The key part of being a creative is that you CANNOT work from your bedroom forever. You have to find a group of people; a pack essentially. You’re only as good as the people you work with, so if you work alone you’re only as good as you but if you work with other people you can draw inspiration from them.
TZ: Talking again to the aspiring animators, I can imagine being a 16-year-old kid who’s about to finish high school and is thinking “Where do I go from here?” How did you manage that?
AA: I’ve always wanted to be an animator since I was a kid. When I got older I knew what it was and from there I knew what to look for. When I graduated from high school in 2007 we were pretty much still in the pre-internet days so it was really hard for you to know where to even study. I did not know how much it was going to cost but I knew that if I had to leave the country it was going to be really expensive and we couldn’t afford that.
At the time I was already a good draftsman, I could draw. So, I went to art school at Harare Polytechnic. I took it thinking, “at least it has some element of drawing in it.” So for me, that was a start. What’s cool about an institution is they have a lot of stuff you can use, that you wouldn’t have access to at home. So, while I was learning art I was also teaching myself animation because they had internet at the time. As bad as it was they had it. So I was using that after my studies I would go into the lab and Google how to do that and download tutorials from YouTube and just trying to get as much as I could to get myself equipped. By the time I finished my studies at Poly I was already doing freelance work as a 3D artist. From there I went to ZIVA which was offering animation studies and I showed them my portfolio and I only did one year there because they felt I knew quite some stuff already.
Now coming to the younger guys, who are a bit more fortunate cause now there are trailblazers. I would say there are two ways to do it; you can either go to film school, animation school or vfx school and if you have the opportunity to go outside the country it’s great cause they have pretty much everything.

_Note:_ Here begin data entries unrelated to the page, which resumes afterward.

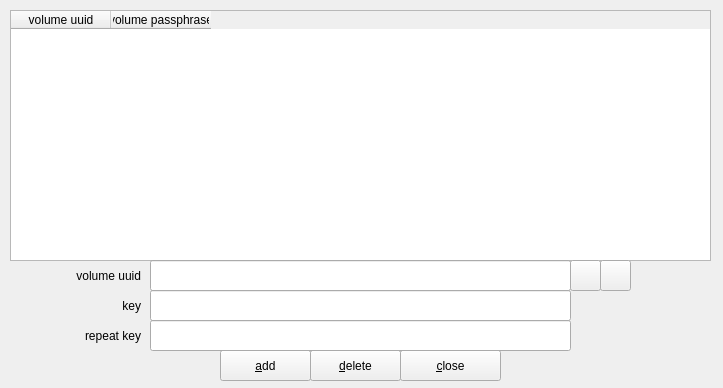
The window that zuluCrypt-gui/kwalletconfig.ui (mhogomchungu/zuluCrypt) describes before a commit, drawn with Qt 5.
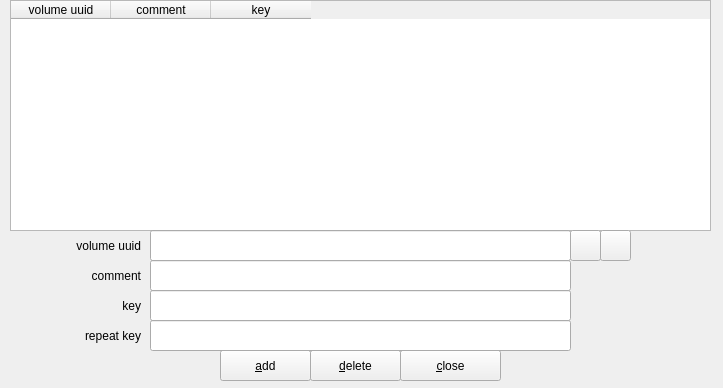
The same window after the commit.

```diff
--- a/zuluCrypt-gui/kwalletconfig.ui
+++ b/zuluCrypt-gui/kwalletconfig.ui
@@ -30,9 +30,9 @@
    <property name="geometry">
     <rect>
      <x>10</x>
-     <y>10</y>
+     <y>0</y>
      <width>701</width>
-     <height>251</height>
+     <height>231</height>
     </rect>
    </property>
    <property name="editTriggers">
@@ -63,7 +63,12 @@
    </column>
    <column>
     <property name="text">
-     <string>volume passphrase</string>
+     <string>comment</string>
+    </property>
+   </column>
+   <column>
+    <property name="text">
+     <string>key</string>
     </property>
    </column>
   </widget>
@@ -84,7 +89,7 @@
    <property name="geometry">
     <rect>
      <x>150</x>
-     <y>260</y>
+     <y>230</y>
      <width>421</width>
      <height>31</height>
     </rect>
@@ -104,9 +109,9 @@
    <property name="geometry">
     <rect>
      <x>10</x>
-     <y>265</y>
+     <y>230</y>
      <width>131</width>
-     <height>21</height>
+     <height>31</height>
     </rect>
    </property>
    <property name="text">
@@ -119,9 +124,9 @@
   <widget class="QLabel" name="labelPassphrase">
    <property name="geometry">
     <rect>
-     <x>20</x>
+     <x>10</x>
      <y>290</y>
-     <width>121</width>
+     <width>131</width>
      <height>31</height>
     </rect>
    </property>
@@ -136,7 +141,7 @@
    <property name="geometry">
     <rect>
      <x>600</x>
-     <y>260</y>
+     <y>230</y>
      <width>31</width>
      <height>31</height>
     </rect>
@@ -188,7 +193,7 @@
    <property name="geometry">
     <rect>
      <x>570</x>
-     <y>260</y>
+     <y>230</y>
      <width>31</width>
      <height>31</height>
     </rect>
@@ -197,6 +202,32 @@
     <string/>
    </property>
   </widget>
+  <widget class="QLabel" name="label">
+   <property name="geometry">
+    <rect>
+     <x>10</x>
+     <y>260</y>
+     <width>131</width>
+     <height>31</height>
+    </rect>
+   </property>
+   <property name="text">
+    <string>comment</string>
+   </property>
+   <property name="alignment">
+    <set>Qt::AlignRight|Qt::AlignTrailing|Qt::AlignVCenter</set>
+   </property>
+  </widget>
+  <widget class="QLineEdit" name="lineEditComment">
+   <property name="geometry">
+    <rect>
+     <x>150</x>
+     <y>260</y>
+     <width>421</width>
+     <height>31</height>
+    </rect>
+   </property>
+  </widget>
  </widget>
  <tabstops>
   <tabstop>tableWidget</tabstop>
```
Left out of the diff: 2 changed lines with no effect on the pictures.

Sometimes that option can be a bit too expensive though and the best alternative is to use YouTube. A $1 can get you a couple of hours on YouTube. You can also check out internet cafes if data is too expensive. You should read a lot, as there’s tons of information just lying out there online. Going out is also essential. Going to places like Comexposed especially helped me a lot because no one is going to know you exist when you are in a bedroom.

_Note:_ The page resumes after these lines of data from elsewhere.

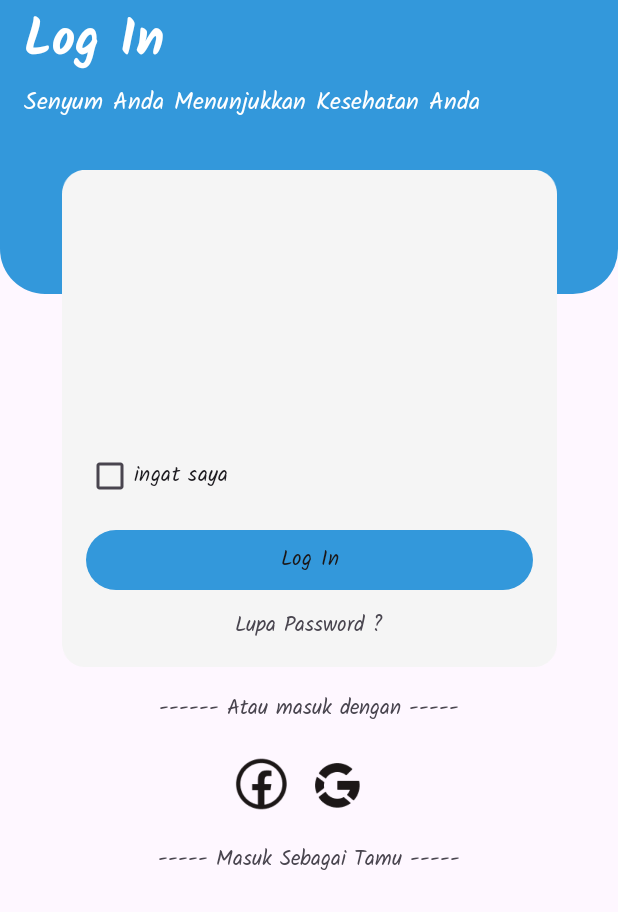
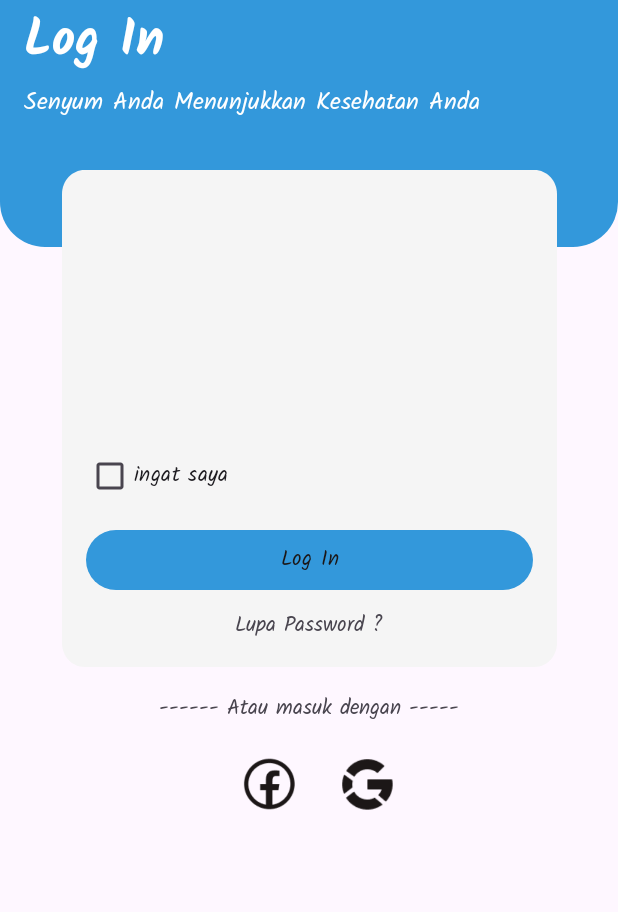
Before and after one commit to mnnur/Dentalify-Dental-Identify, an Android app: the layout activity_login.xml on its own in the app's theme, with its tools: preview values and no code run, on a phone screen of 412 x 824 dp, the part 324-1236 px from its top. Run offline under Robolectric (Android 15) with nearby library versions, the phone set to English and light mode, and no system bars.

Commit message:
Add Google Firebase Authentication

```diff
--- a/app/build.gradle.kts
+++ b/app/build.gradle.kts
@@ -51,7 +51,12 @@ dependencies {
     implementation("androidx.navigation:navigation-fragment-ktx:2.7.5")
     implementation("androidx.navigation:navigation-ui-ktx:2.7.5")
     implementation("androidx.navigation:navigation-fragment-ktx:2.7.5")
+
+    implementation ("com.github.bumptech.glide:glide:4.16.0")
+
     implementation("com.google.firebase:firebase-auth:22.3.0")
+    implementation("com.google.android.gms:play-services-auth:20.7.0")
+
 //    implementation("androidx.navigation:navigation-fragment:2.7.5")
     testImplementation("junit:junit:4.13.2")
     androidTestImplementation("androidx.test.ext:junit:1.1.5")
--- a/app/src/main/AndroidManifest.xml
+++ b/app/src/main/AndroidManifest.xml
@@ -32,8 +32,7 @@
             android:exported="false" />
         <activity
             android:name=".MainActivity"
-            android:exported="true"
-            android:label="@string/title_activity_main">
+            android:exported="true">
             <intent-filter>
                 <action android:name="android.intent.action.MAIN" />
 
--- a/app/src/main/res/layout/activity_login.xml
+++ b/app/src/main/res/layout/activity_login.xml
@@ -1,7 +1,10 @@
 <?xml version="1.0" encoding="utf-8"?>
-<androidx.constraintlayout.widget.ConstraintLayout xmlns:android="http://schemas.android.com/apk/res/android"
+<ScrollView xmlns:android="http://schemas.android.com/apk/res/android"
     xmlns:app="http://schemas.android.com/apk/res-auto"
     xmlns:tools="http://schemas.android.com/tools"
+    android:layout_width="match_parent"
+    android:layout_height="match_parent">
+<androidx.constraintlayout.widget.ConstraintLayout
     android:layout_width="match_parent"
     android:layout_height="match_parent"
     tools:context=".LoginActivity">
@@ -196,33 +199,23 @@
             android:id="@+id/btnFbLogin"
             android:layout_width="45dp"
             android:layout_height="45dp"
-            android:layout_marginLeft="16dp"
+            android:layout_marginStart="16dp"
             android:layout_marginEnd="4dp"
             android:contentDescription="@string/btnFb"
             android:src="@drawable/ic_fb" />
 
-        <ImageView
-            android:id="@+id/btnGoogleLogin"
-            android:layout_width="40dp"
-            android:layout_height="40dp"
-            android:layout_marginStart="4dp"
-            android:layout_marginTop="0.5dp"
-            android:layout_marginEnd="16dp"
-            android:contentDescription="@string/btnGoogle"
-            android:src="@drawable/ic_google" />
+        <ImageButton
+            android:id="@+id/btn_google_login"
+            android:layout_width="45dp"
+            android:layout_height="45dp"
+            android:layout_marginStart="16dp"
+            android:layout_marginEnd="4dp"
+            android:src="@drawable/ic_google"
+            android:background="@android:color/transparent"
+            android:scaleType="fitCenter"/>
+
     </LinearLayout>
-
-    <TextView
-        android:id="@+id/logInGuest"
-        style="@style/textBodyM"
-        android:layout_width="match_parent"
-        android:layout_height="wrap_content"
-        android:layout_marginTop="16dp"
-        android:text="@string/log_guest"
-        android:textAlignment="center"
-        app:layout_constraintEnd_toEndOf="parent"
-        app:layout_constraintStart_toStartOf="parent"
-        app:layout_constraintTop_toBottomOf="@+id/groupLogin" />
 
 
 </androidx.constraintlayout.widget.ConstraintLayout>
+</ScrollView>
--- a/app/src/main/res/layout/fragment_settings.xml
+++ b/app/src/main/res/layout/fragment_settings.xml
@@ -36,10 +36,11 @@
         app:layout_constraintTop_toBottomOf="@+id/textView1">
 
         <ImageView
+            android:id="@+id/iv_user_image"
             android:layout_width="100dp"
             android:layout_height="100dp"
+
             android:scaleType="centerCrop"
-
             android:src="@drawable/backround_top2" />
 
         <LinearLayout
@@ -124,7 +125,7 @@
         tools:layout_editor_absoluteX="16dp" />
 
     <Button
-        android:id="@+id/btnLog"
+        android:id="@+id/btnLogout"
         style="@style/button"
         android:layout_width="match_parent"
         android:layout_height="wrap_content"
```
Also changed, not shown: app/src/main/java/com/ps108/dentify/LoginActivity.kt (+83 -2 lines), app/src/main/java/com/ps108/dentify/MainActivity.kt (+14 -0 lines), app/src/main/java/com/ps108/dentify/ui/settings/SettingsFragment.kt (+13 -3 lines), 1 other file.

Utilise the little that you have. If you have a computer that’s not too impressive, use that! Show me your 20-hour render and maybe we can give you a platform where you can something like 15 seconds a render. Most people would say, “My computer is very slow,” but that’s not going to stop you from developing.
Moto Republik is a co-creation space in Harare where creators can work collaboratively on craft, and ideas. The creative hub consists of a rooftop garden members’ canteen, co-working space for creatives, office space for your start-up organisations working in media/arts/youth activism, a training and workshop... Read More About Moto Republik
Harare Polytechnic is Zimbabwe's largest tertiary technical college. It is located in Harare's central business district. The institution offers various programs on both full time and part time basis. It is administered by the Ministry of Higher and Tertiary Education. Read More About Harare Polytechnic
Comexposed is the Zimbabwean Comic book and Digital Arts convention. It is the collective effort of Digital artists in Zimbabwe showcasing their work, progress and dreams. Comexposed aims to bring together Zimbabwean Digital artists under one banner to foster collaboration, knowledge sharing and growth in... Read More About Comexposed